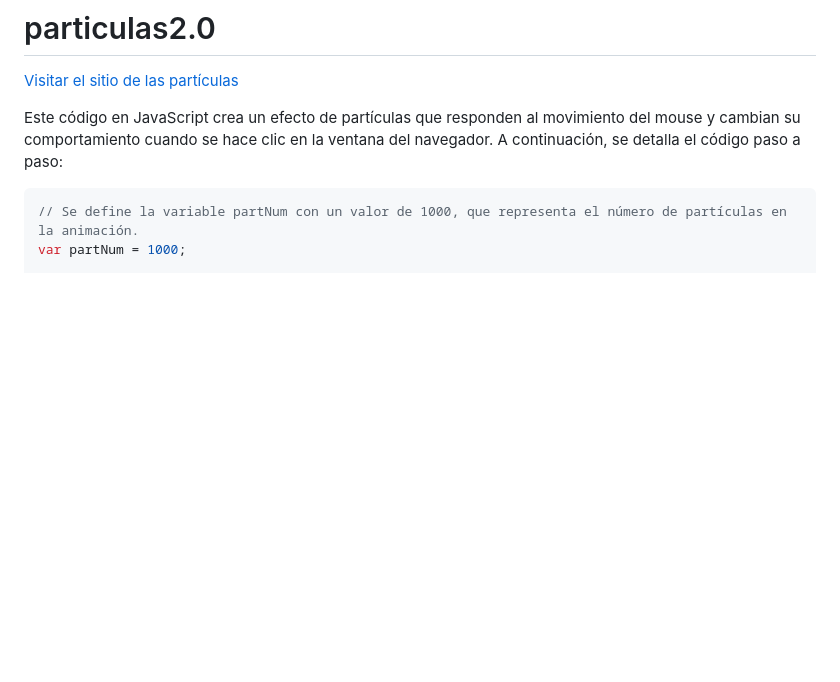
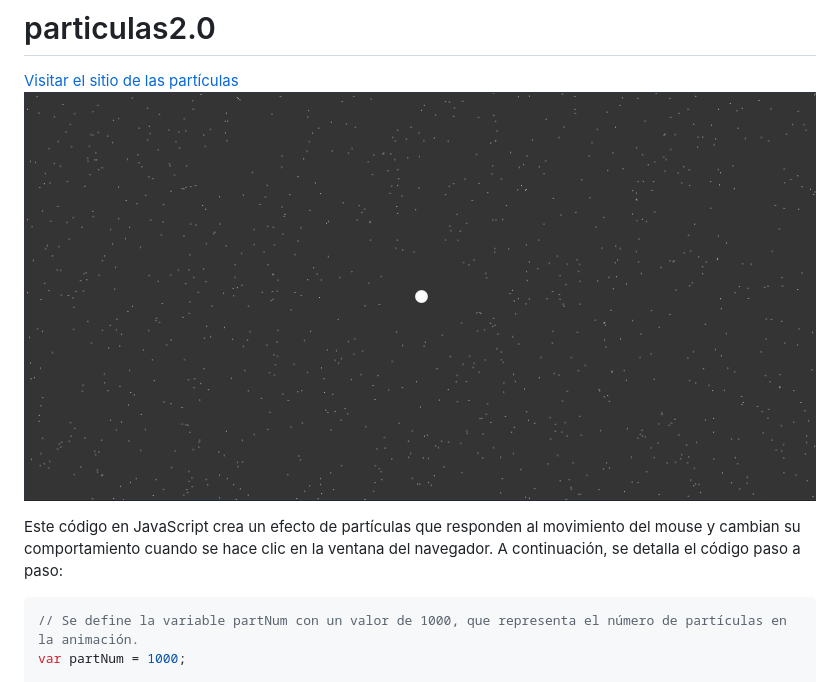
Before and after one commit to JonnySC/particulas2.0, a Markdown page: README.md, the part around the change. GitHub-like rendering; pictures changed too: img/particulas2.0.png (added); blank space fills up the shorter version.

```diff
--- a/README.md
+++ b/README.md
@@ -1,6 +1,7 @@
 # particulas2.0
 
 [Visitar el sitio de las partículas](https://jonnysc.github.io/particulas2.0/)
+<img src="img/particulas2.0.png">
 
 
 Este código en JavaScript crea un efecto de partículas que responden al movimiento del mouse y cambian su comportamiento cuando se hace clic en la ventana del navegador. A continuación, se detalla el código paso a paso:
```
Also changed, not shown: 1 other file.
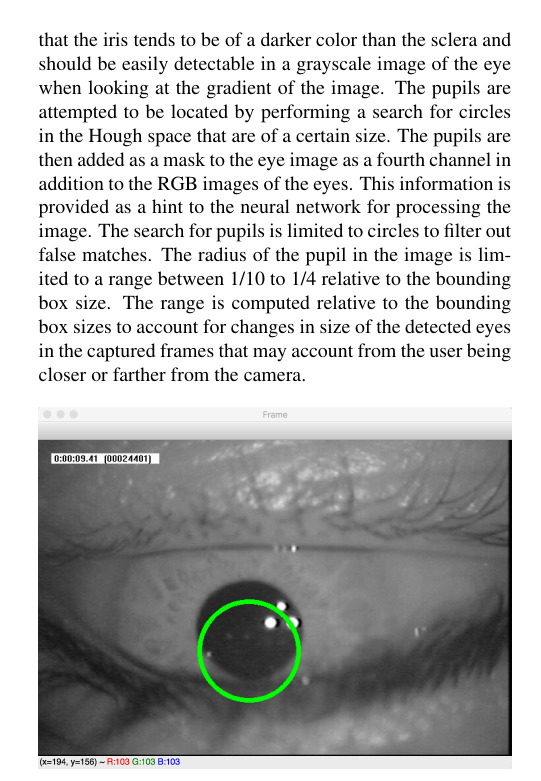
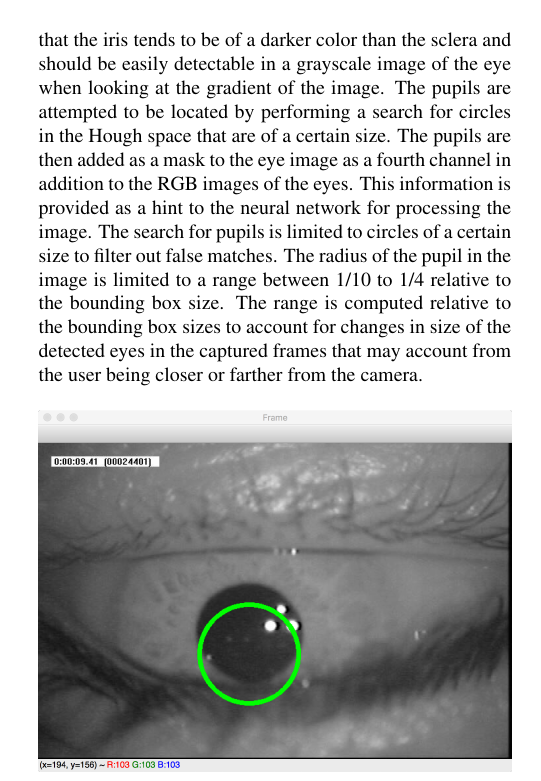
Before and after one commit to tomkarpati/cs231a-gaze-tracking, a LaTeX paper (doc/final-report/final_report.tex): part of one column of page 3 of 7, cut so that both start at the same text. Compiled offline with pdfLaTeX; a missing bibliography style is replaced by a similar one.

Commit message:
minor edits

```diff
--- a/doc/final-report/final_report.tex
+++ b/doc/final-report/final_report.tex
@@ -228,7 +228,7 @@ Hough space that are of a certain size. The pupils are then added as a
 mask to the eye image as a fourth channel in addition to the RGB
 images of the eyes. This information is provided as a hint to the
 neural network for processing the image. The search for pupils is
-limited to circles to filter out false matches. The radius of the pupil
+limited to circles of a certain size to filter out false matches. The radius of the pupil
 in the image is limited to a range between 1/10 to 1/4 relative to the
 bounding box size. The range is computed relative to the bounding box
 sizes to account for changes in size of the detected eyes in the
```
■ ■ ■ ■ ■ ■ ■
ABOUT THIS EXERCISE:
What lines in the material above contain the word "size"? Copy them out.

SOLVED PROBLEM:
@@ -228,7 +228,7 @@ Hough space that are of a certain size. The pupils are then added as a
+limited to circles of a certain size to filter out false matches. The radius of the pupil
 bounding box size. The range is computed relative to the bounding box
 sizes to account for changes in size of the detected eyes in the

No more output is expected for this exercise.